Writing for the panel, Judge Messano continued: However, the Court has repeatedly said, a statute that changes the settled law and relates to substantive rights is prospective only, unless there is an unequivocal expression of contrary legislative intent. From its initial enactment, our courts have viewed all of Megan’s Law’s provisions as part of a comprehensive scheme, “a legitimate regulatory measure” in faithful service to the Legislature’s public safety objectives. Subsection (f) was part and parcel of the Legislature’s reasonable conclusion that “the risk of re-offense can be fairly measured, and that knowledge of the presence of offenders provides increased defense against them.” Subsection (g) altered settled law in that certain registrants, like G.H. and G.A., can no longer terminate their registration obligations even though they no longer pose a threat to the safety of others, as actually found by the trial courts when each judge granted appellants relief from CSL pursuant to N.J.S.A. 2C:43-6(c).
The State argues we should infer the Legislature intended retroactive application of subsection (g) because a different interpretation “would be contrary to the public safety purpose underlying the amendment and Megan’s Law itself.” This argument ignores the fact that the Legislature believed Megan’s Law, as originally enacted in 1994, fully satisfied its public safety objectives, even though it permitted potential relief from registration pursuant to subsection (f).
Moreover, the legislative history of subsection (g) supports no such assertion. The sponsor and committee statements in both the Assembly and the Senate make clear that subsection (g) was enacted to meet the requirements of the now repealed Wetterling Act and to insure continued federal funding. See Sponsor’s Statement to S. 2714 (Nov. 19, 2001); Senate Law and Pub. Safety Comm., Statement to S. 2714 (Nov. 29, 2001); Sponsor’s Statement to A. 3987 (Dec. 6, 2001); Assembly Law and Pub. Safety Comm., Statement to A. 3987 (Dec. 13, 2001).

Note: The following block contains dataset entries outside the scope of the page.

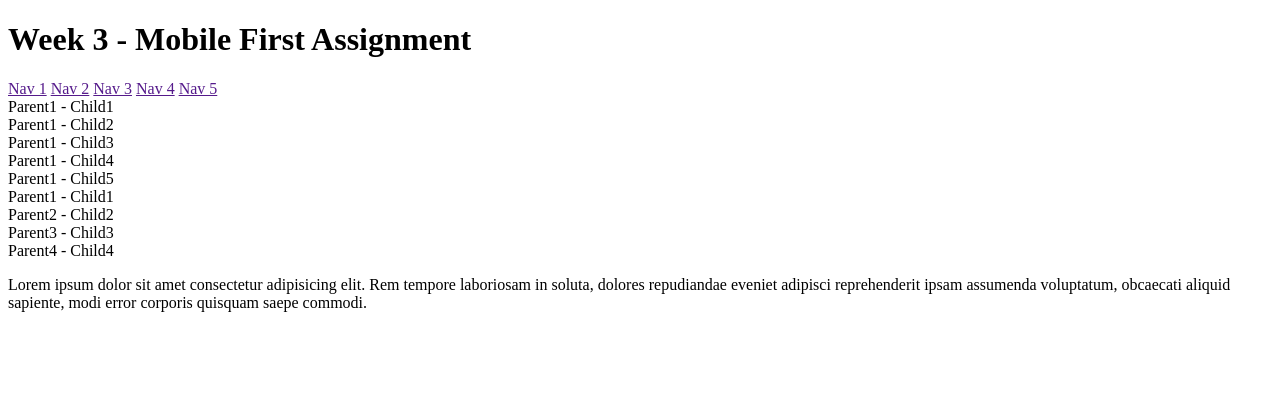
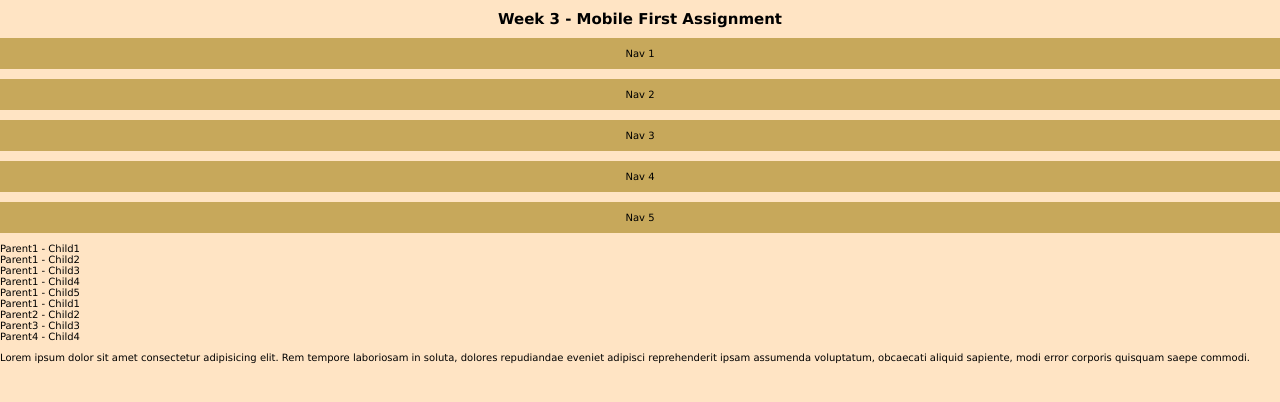
Before and after one commit to Gavriil84/Assignemnt, a plain HTML site: page index.html in a window 1280 px wide. Drawn offline with Linux system fonts and the light colour scheme.

Commit message:
html adjustment

```diff
--- a/index.html
+++ b/index.html
@@ -15,18 +15,21 @@
 
         <!-- nav menu -->
         <nav>
-            <a href="">Nav 1</a>
-            <a href="">Nav 2</a>
-            <a href="">Nav 3</a>
-            <a href="">Nav 4</a>
-            <a href="">Nav 5</a>
+            <a href="#">Nav 1</a>
+            <a href="#">Nav 2</a>
+            <a href="#">Nav 3</a>
+            <a href="#">Nav 4</a>
+            <a href="#">Nav 5</a>
         </nav>
     </header>
 
     <main>
 
-        <!-- Parent1 Section -->
-        <section id="parent1">
+
+        <section>
+
+            <!-- Parent1 -->
+            <div class="parent1">
                 <div class="child1 children">
                     <a class="content">Parent1 - Child1</a>
                 </div>
@@ -42,20 +45,20 @@
                 <div class="child5 children">
                     <a class="content">Parent1 - Child5</a>
                 </div>
-        </section>
+            </div>
 
-        <!-- Parent2 Section -->
-        <section id="parent2">
+            <!-- Parent2 -->
+            <div class="parent2">
 
-        </section>
+            </div>
 
-        <!-- Parent3 Section -->
-        <section id="parent3">
+            <!-- Parent3 -->
+            <div class="parent3">
 
-        </section>
+            </div>
 
-        <!-- Parent4 Section -->
-        <section id="parent4">
+            <!-- Parent4 -->
+            <div class="parent4">
                 <div class="child1 children">
                     <a class="content">Parent1 - Child1</a>
                 </div>
@@ -68,6 +71,7 @@
                 <div class="child4 children">
                     <a class="content">Parent4 - Child4</a>
                 </div>
+            </div>
         </section>
     </main>
 
--- a/style.css
+++ b/style.css
@@ -0,0 +1,43 @@
+* {
+    box-sizing: border-box;
+    font-family: Verdana, Geneva, Tahoma, sans-serif;
+}
+
+html {
+    font-size: 10px;
+}
+
+html,
+body {
+    height: 100vh;
+    margin: 0;
+}
+
+body{
+    background-color: bisque;
+}
+
+
+/* ====================================================== */
+/*                        Mobile                          */
+/* ====================================================== */
+
+/* -----------------------header------------------------- */
+h1{
+    padding: 0;
+    font-size: 1.5rem;
+    text-align: center;
+    margin: 10px 0;
+}
+
+nav a {
+    display: block;
+    text-decoration: none;
+    padding: 10px;
+    text-align: center;
+    background-color: rgb(199, 168, 91);
+    margin: 10px 0;
+    color: black;
+}
+
+/* ------------------------main-------------------------- */
```
Lines whose indentation alone changed are shown as unchanged.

Another counter to the State’s position is that almost every instance in which sex offenders are more harshly punished is consistent “with a public safety purpose” since it is consistent with deterrence. That argument ignores constitutional rights and fundamental fairness considerations.